First Man, rated PG-13
First Man is a film about astronaut Neil Armstrong, leading up to and including his historic trip to the moon. The film was highly anticipated as it was directed by three-time Oscar nominee and winner for La La Land, Damien Chazelle, who also directed the excellent Whiplash, and written by Oscar winner Josh Singer (Spotlight) based on the book by First Man: The Life of Neil A. Armstrong by James R. Hansen. The film tries to be as historically accurate as possible, with Armstrong’s sons working with the filmmakers.
The film has a solid cast led by two-time Oscar nominee Ryan Gosling (La La Land, Half Nelson) as Neil Armstrong. The film is not just about the Apollo 11 mission, and Armstrong being the first man to walk on the moon. It delves deeply into Armstrong’s strained relationship with his wife Janet, played by Golden Globe winner Claire Foy (The Crown).
After their young daughter Karen dies, Neil becomes distant and throws himself into his work at NASA. A very high percentage of marriages can’t survive the loss of a child, and the Armstrongs were not an exception, as they divorced in 1994 after 38 years of marriage. Armstrong was a hero, one that his family referred to as a reluctant American hero. He died in 2012.
The film follows Armstrong from his early days as a pilot, joining NASA, time on the Gemini program, including the near fatal Gemini 8 mission, and through the historic 1969 Apollo 11 mission with Buzz Aldrin and Michael Collins. The film conveys how dangerous being an astronaut was, as we see or hear about several astronauts dying, including Armstrong’s friend and neighbor Ed White, played by Jason Clarke (Chappaquiddick).
The film shows that not everyone in the country was in support of the space program with its cost and danger, while the country was facing many problems at the time.
The film is visually stunning thanks to cinematographer Oscar winner Linus Sandgren (La La Land), especially the scenes on the moon, which were controversial because they do not depict Armstrong planting the American flag on the moon.
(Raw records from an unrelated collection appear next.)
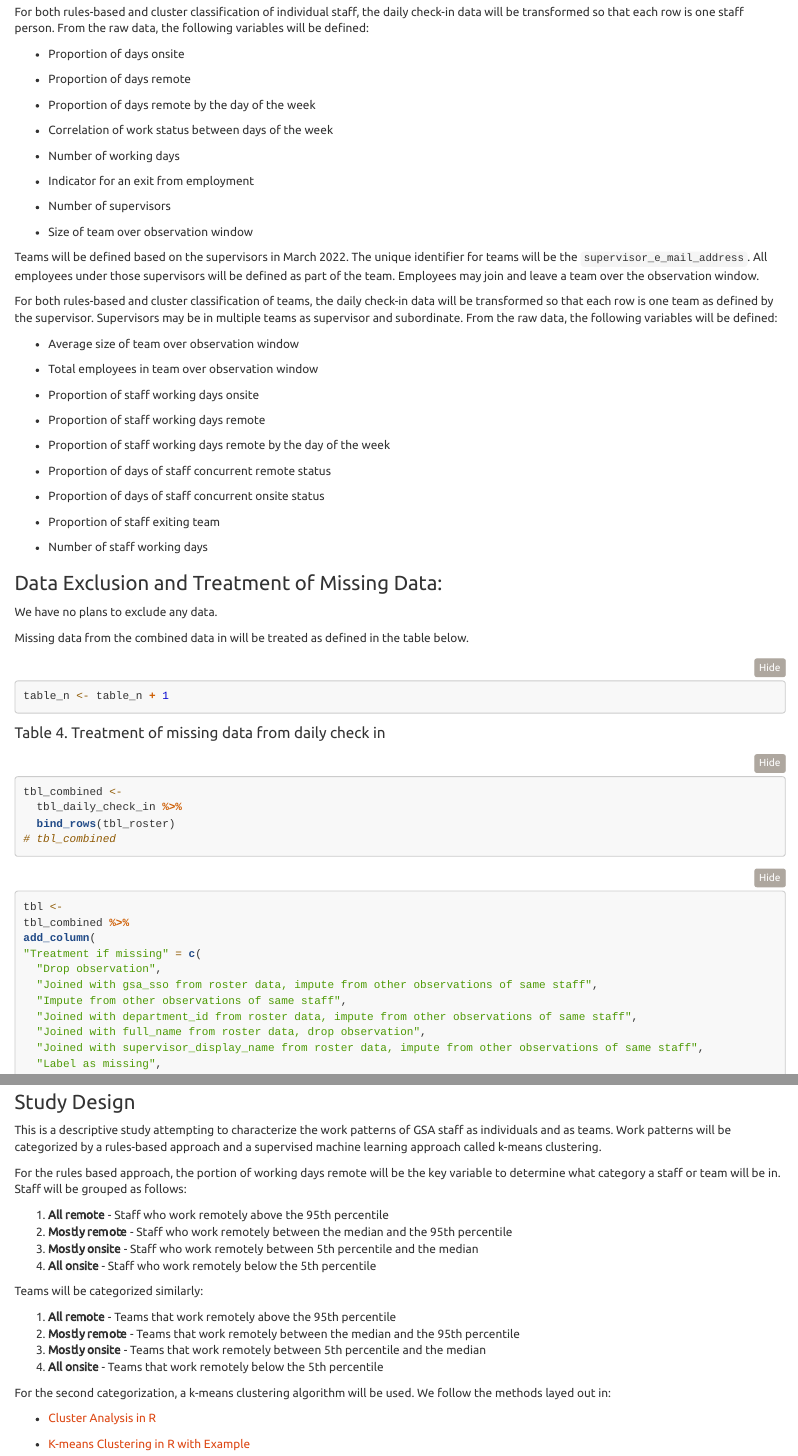
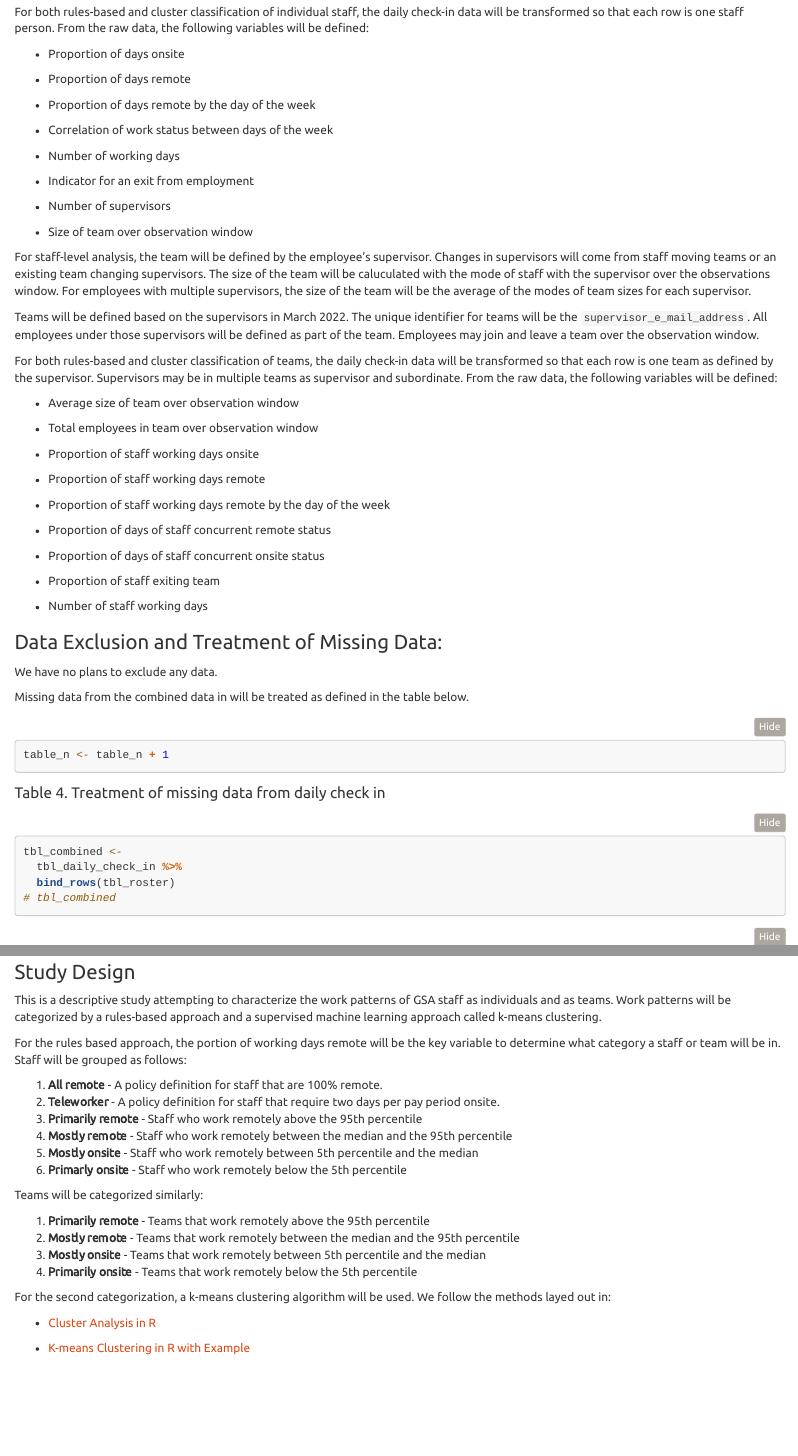
Before and after one commit to GSA/2312-Occupancy-Patterns, an R Markdown document (02. Design/MSG-P2312-Analysis Plan-1-clusters.rmd): the page in a window 1100 px wide, from 5890 px down, and a second part further down, joined at a grey line. Rendered offline with R 4.5, knitr and Pandoc, with nearby package versions; folded parts are opened; some code elsewhere in the file could not run offline.

Commit message:
Update MSG-P2312-Analysis Plan-1-clusters.rmd
Updating missingness, teams for employees,  and staff rule-based groups

```diff
--- a/02. Design/MSG-P2312-Analysis Plan-1-clusters.rmd
+++ b/02. Design/MSG-P2312-Analysis Plan-1-clusters.rmd
@@ -362,11 +374,26 @@ person. From the raw data, the following variables will be defined:
 
 -   Size of team over observation window
 
+For staff-level analysis, the team will be defined by the employee's
+supervisor. Changes in supervisors will come from staff moving teams or
+an existing team changing supervisors. The size of the team will be
+caluculated with the mode of staff with the supervisor over the
+observations window. For employees with multiple supervisors, the size
+of the team will be the average of the modes of team sizes for each
+supervisor.
+
 <!-- How are you doing team classification? Are you going to generate a team -->
+
 <!-- ID based on some rule? If so what is it, and to the prior point, how do -->
+
 <!-- you handle changing team composition over time? -->
 
-Teams will be defined based on the supervisors in March 2022. The unique identifier for teams will be the `supervisor_e_mail_address`. All employees under those supervisors will be defined as part of the team. Employees may join and leave a team over the observation window.
+<!--# Done -->
+
+Teams will be defined based on the supervisors in March 2022. The unique
+identifier for teams will be the `supervisor_e_mail_address`. All
+employees under those supervisors will be defined as part of the team.
+Employees may join and leave a team over the observation window.
 
 For both rules-based and cluster classification of teams, the daily
 check-in data will be transformed so that each row is one team as
@@ -538,25 +592,28 @@ For the rules based approach, the portion of working days remote will be
 the key variable to determine what category a staff or team will be in.
 Staff will be grouped as follows:
 
-1.  **All remote** - Staff who work remotely above the 95th percentile
-    <!-- could be 75th -->
-2.  **Mostly remote** - Staff who work remotely between the median and
+1.  **All remote** - A policy definition for staff that are 100% remote.
+2.  **Teleworker** - A policy definition for staff that require two days
+    per pay period onsite.
+3.  **Primarily remote** - Staff who work remotely above the 95th
+    percentile <!-- could be 75th -->
+4.  **Mostly remote** - Staff who work remotely between the median and
     the 95th percentile <!-- could be 75th -->
-3.  **Mostly onsite** - Staff who work remotely between 5th percentile
+5.  **Mostly onsite** - Staff who work remotely between 5th percentile
     and the median <!-- could be 25th -->
-4.  **All onsite** - Staff who work remotely below the 5th percentile
-    <!-- could be 75th -->
+6.  **Primarly onsite** - Staff who work remotely below the 5th
+    percentile <!-- could be 75th -->
 
 Teams will be categorized similarly:
 
-1.  **All remote** - Teams that work remotely above the 95th percentile
-    <!-- could be 75th -->
+1.  **Primarily remote** - Teams that work remotely above the 95th
+    percentile <!-- could be 75th -->
 2.  **Mostly remote** - Teams that work remotely between the median and
     the 95th percentile <!-- could be 75th -->
 3.  **Mostly onsite** - Teams that work remotely between 5th percentile
     and the median <!-- could be 25th -->
-4.  **All onsite** - Teams that work remotely below the 5th percentile
-    <!-- could be 75th -->
+4.  **Primarily onsite** - Teams that work remotely below the 5th
+    percentile <!-- could be 75th -->
 
 For the second categorization, a k-means clustering algorithm will be
 used. We follow the methods layed out in:
```
Also changed, not shown: 02. Design/MSG-P2312-Analysis Plan-1-clusters.rmd (91 more changed lines).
Themes include patriotism, family, dedication to work at the expense of family, grief following the loss of a child and friends, and danger. Content concerns include some adult language and the death of astronauts.
First Man was in some ways brilliant, notably when it gives the viewer a feeling of what the rocket blast-off was like, as the screen shook and the camera pans over to the bolts (will they hold?). I don’t like even the slightest bit of turbulence when flying, but this film, perhaps better than any other, gives us a feeling of what the experience in the cockpit of a rocket would be like. The acting was excellent, not only by Gosling and Foy, but also by the solid supporting cast. But in other ways, the film was much too slow, including a final drawn out scene between Gosling and Foy as they meet for the first time upon his return from the moon, and a good twenty minutes too long.